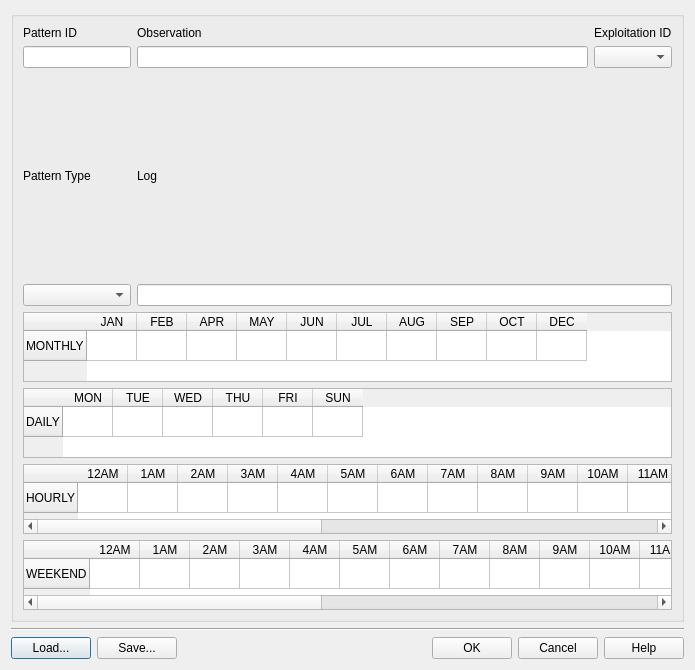
Before: the Qt Designer form core/ui/toolbars/epa/nonvisual_pattern_ud.ui in Giswater/giswater_qgis_plugin, drawn with Qt 5.
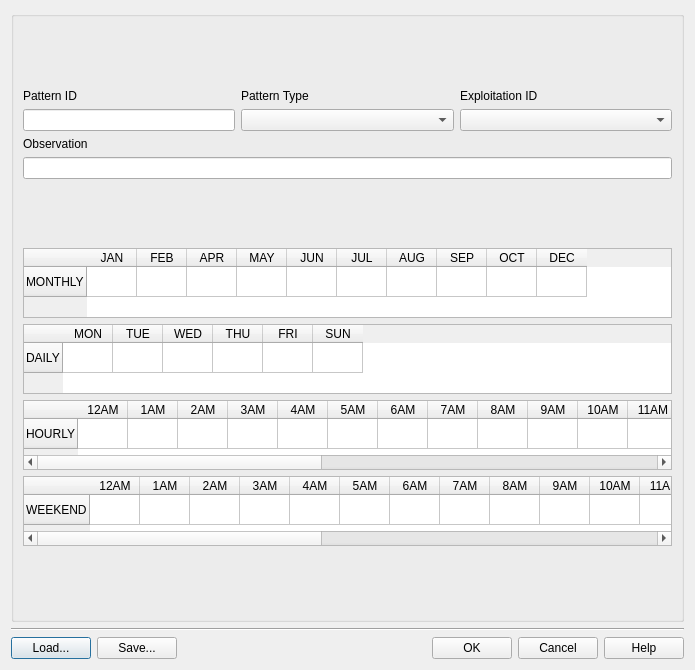
After: the same form once the commit is applied.

Commit message: Enhancement: ud patterns -- refactor ui

```diff
--- a/core/ui/toolbars/epa/nonvisual_pattern_ud.ui
+++ b/core/ui/toolbars/epa/nonvisual_pattern_ud.ui
@@ -103,16 +103,6 @@
           </property>
          </widget>
         </item>
-        <item row="1" column="1">
-         <widget class="QLineEdit" name="txt_observ">
-          <property name="sizePolicy">
-           <sizepolicy hsizetype="Expanding" vsizetype="Fixed">
-            <horstretch>0</horstretch>
-            <verstretch>0</verstretch>
-           </sizepolicy>
-          </property>
-         </widget>
-        </item>
         <item row="0" column="0">
          <widget class="QLabel" name="lbl_pattern_id">
           <property name="sizePolicy">
@@ -126,19 +116,6 @@
           </property>
          </widget>
         </item>
-        <item row="0" column="1">
-         <widget class="QLabel" name="lbl_observ">
-          <property name="sizePolicy">
-           <sizepolicy hsizetype="Preferred" vsizetype="Fixed">
-            <horstretch>0</horstretch>
-            <verstretch>0</verstretch>
-           </sizepolicy>
-          </property>
-          <property name="text">
-           <string>Observation</string>
-          </property>
-         </widget>
-        </item>
         <item row="0" column="2">
          <widget class="QLabel" name="lbl_expl_id">
           <property name="sizePolicy">
@@ -152,35 +129,42 @@
           </property>
          </widget>
         </item>
-        <item row="2" column="0">
-         <widget class="QLabel" name="lbl_pattern_type">
-          <property name="text">
-           <string>Pattern Type</string>
-          </property>
-         </widget>
-        </item>
-        <item row="3" column="0">
-         <widget class="QComboBox" name="cmb_pattern_type"/>
-        </item>
-        <item row="3" column="1" colspan="2">
-         <widget class="QLineEdit" name="txt_log"/>
-        </item>
-        <item row="2" column="1" colspan="2">
-         <widget class="QLabel" name="lbl_log">
-          <property name="sizePolicy">
-           <sizepolicy hsizetype="Preferred" vsizetype="Minimum">
-            <horstretch>0</horstretch>
-            <verstretch>0</verstretch>
-           </sizepolicy>
-          </property>
-          <property name="text">
-           <string>Log</string>
-          </property>
-         </widget>
-        </item>
         <item row="1" column="2">
          <widget class="QComboBox" name="cmb_expl_id"/>
         </item>
+        <item row="1" column="1">
+         <widget class="QComboBox" name="cmb_pattern_type"/>
+        </item>
+        <item row="0" column="1">
+         <widget class="QLabel" name="lbl_pattern_type">
+          <property name="text">
+           <string>Pattern Type</string>
+          </property>
+         </widget>
+        </item>
+        <item row="3" column="0" colspan="3">
+         <widget class="QLineEdit" name="txt_observ">
+          <property name="sizePolicy">
+           <sizepolicy hsizetype="Expanding" vsizetype="Fixed">
+            <horstretch>0</horstretch>
+            <verstretch>0</verstretch>
+           </sizepolicy>
+          </property>
+         </widget>
+        </item>
+        <item row="2" column="0" colspan="3">
+         <widget class="QLabel" name="lbl_observ">
+          <property name="sizePolicy">
+           <sizepolicy hsizetype="Preferred" vsizetype="Fixed">
+            <horstretch>0</horstretch>
+            <verstretch>0</verstretch>
+           </sizepolicy>
+          </property>
+          <property name="text">
+           <string>Observation</string>
+          </property>
+         </widget>
+        </item>
        </layout>
       </item>
       <item row="1" column="0" colspan="2">
```
The commit also changes 1 other file.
════════
_Work instructions:_
Each entry above is to be written out exactly. The pictures stay out.

_Result of this exercise:_
Before: the Qt Designer form core/ui/toolbars/epa/nonvisual_pattern_ud.ui in Giswater/giswater_qgis_plugin, drawn with Qt 5.
After: the same form once the commit is applied.

Commit message: Enhancement: ud patterns -- refactor ui

```diff
--- a/core/ui/toolbars/epa/nonvisual_pattern_ud.ui
+++ b/core/ui/toolbars/epa/nonvisual_pattern_ud.ui
@@ -103,16 +103,6 @@
           </property>
          </widget>
         </item>
-        <item row="1" column="1">
-         <widget class="QLineEdit" name="txt_observ">
-          <property name="sizePolicy">
-           <sizepolicy hsizetype="Expanding" vsizetype="Fixed">
-            <horstretch>0</horstretch>
-            <verstretch>0</verstretch>
-           </sizepolicy>
-          </property>
-         </widget>
-        </item>
         <item row="0" column="0">
          <widget class="QLabel" name="lbl_pattern_id">
           <property name="sizePolicy">
@@ -126,19 +116,6 @@
           </property>
          </widget>
         </item>
-        <item row="0" column="1">
-         <widget class="QLabel" name="lbl_observ">
-          <property name="sizePolicy">
-           <sizepolicy hsizetype="Preferred" vsizetype="Fixed">
-            <horstretch>0</horstretch>
-            <verstretch>0</verstretch>
-           </sizepolicy>
-          </property>
-          <property name="text">
-           <string>Observation</string>
-          </property>
-         </widget>
-        </item>
         <item row="0" column="2">
          <widget class="QLabel" name="lbl_expl_id">
           <property name="sizePolicy">
@@ -152,35 +129,42 @@
           </property>
          </widget>
         </item>
-        <item row="2" column="0">
-         <widget class="QLabel" name="lbl_pattern_type">
-          <property name="text">
-           <string>Pattern Type</string>
-          </property>
-         </widget>
-        </item>
-        <item row="3" column="0">
-         <widget class="QComboBox" name="cmb_pattern_type"/>
-        </item>
-        <item row="3" column="1" colspan="2">
-         <widget class="QLineEdit" name="txt_log"/>
-        </item>
-        <item row="2" column="1" colspan="2">
-         <widget class="QLabel" name="lbl_log">
-          <property name="sizePolicy">
-           <sizepolicy hsizetype="Preferred" vsizetype="Minimum">
-            <horstretch>0</horstretch>
-            <verstretch>0</verstretch>
-           </sizepolicy>
-          </property>
-          <property name="text">
-           <string>Log</string>
-          </property>
-         </widget>
-        </item>
         <item row="1" column="2">
          <widget class="QComboBox" name="cmb_expl_id"/>
         </item>
+        <item row="1" column="1">
+         <widget class="QComboBox" name="cmb_pattern_type"/>
+        </item>
+        <item row="0" column="1">
+         <widget class="QLabel" name="lbl_pattern_type">
+          <property name="text">
+           <string>Pattern Type</string>
+          </property>
+         </widget>
+        </item>
+        <item row="3" column="0" colspan="3">
+         <widget class="QLineEdit" name="txt_observ">
+          <property name="sizePolicy">
+           <sizepolicy hsizetype="Expanding" vsizetype="Fixed">
+            <horstretch>0</horstretch>
+            <verstretch>0</verstretch>
+           </sizepolicy>
+          </property>
+         </widget>
+        </item>
+        <item row="2" column="0" colspan="3">
+         <widget class="QLabel" name="lbl_observ">
+          <property name="sizePolicy">
+           <sizepolicy hsizetype="Preferred" vsizetype="Fixed">
+            <horstretch>0</horstretch>
+            <verstretch>0</verstretch>
+           </sizepolicy>
+          </property>
+          <property name="text">
+           <string>Observation</string>
+          </property>
+         </widget>
+        </item>
        </layout>
       </item>
       <item row="1" column="0" colspan="2">
```
The commit also changes 1 other file.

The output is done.